Exercise description: Without including any pictures, write out all the records word for word.

Given data:
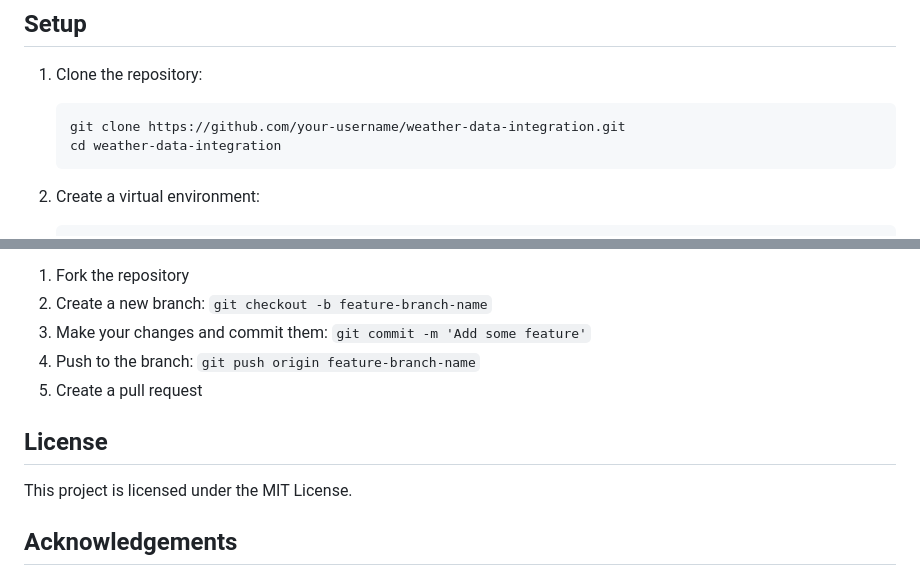
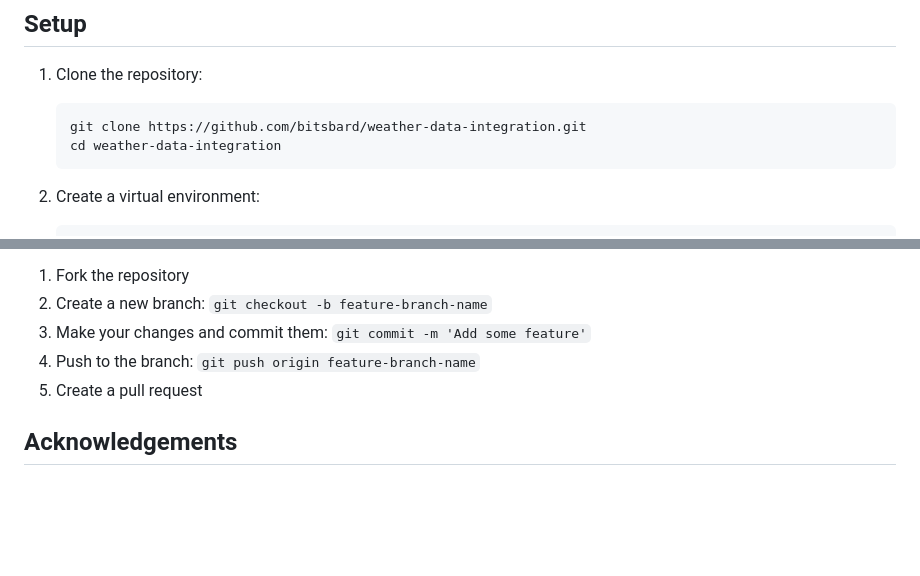
Before and after one commit to pranathi21palancha/weather-data, a Markdown page: README.md, 2 parts joined by grey strips. Rendered like a GitHub page; blank space fills up the shorter version.

Commit message:
Initial project setup

````diff
--- a/README.md
+++ b/README.md
@@ -66,7 +66,7 @@ weather-data-integration/
 
 1. Clone the repository:
    ```
-   git clone https://github.com/your-username/weather-data-integration.git
+   git clone https://github.com/bitsbard/weather-data-integration.git
    cd weather-data-integration
    ```
 
@@ -165,10 +165,6 @@ Contributions to this project are welcome! Please follow these steps:
 4. Push to the branch: `git push origin feature-branch-name`
 5. Create a pull request
 
-## License
-
-This project is licensed under the MIT License.
-
 ## Acknowledgements
 
 - OpenWeatherMap for providing the weather data API
````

Answer to the problem:
Before and after one commit to pranathi21palancha/weather-data, a Markdown page: README.md, 2 parts joined by grey strips. Rendered like a GitHub page; blank space fills up the shorter version.

Commit message:
Initial project setup

````diff
--- a/README.md
+++ b/README.md
@@ -66,7 +66,7 @@ weather-data-integration/
 
 1. Clone the repository:
    ```
-   git clone https://github.com/your-username/weather-data-integration.git
+   git clone https://github.com/bitsbard/weather-data-integration.git
    cd weather-data-integration
    ```
 
@@ -165,10 +165,6 @@ Contributions to this project are welcome! Please follow these steps:
 4. Push to the branch: `git push origin feature-branch-name`
 5. Create a pull request
 
-## License
-
-This project is licensed under the MIT License.
-
 ## Acknowledgements
 
 - OpenWeatherMap for providing the weather data API
````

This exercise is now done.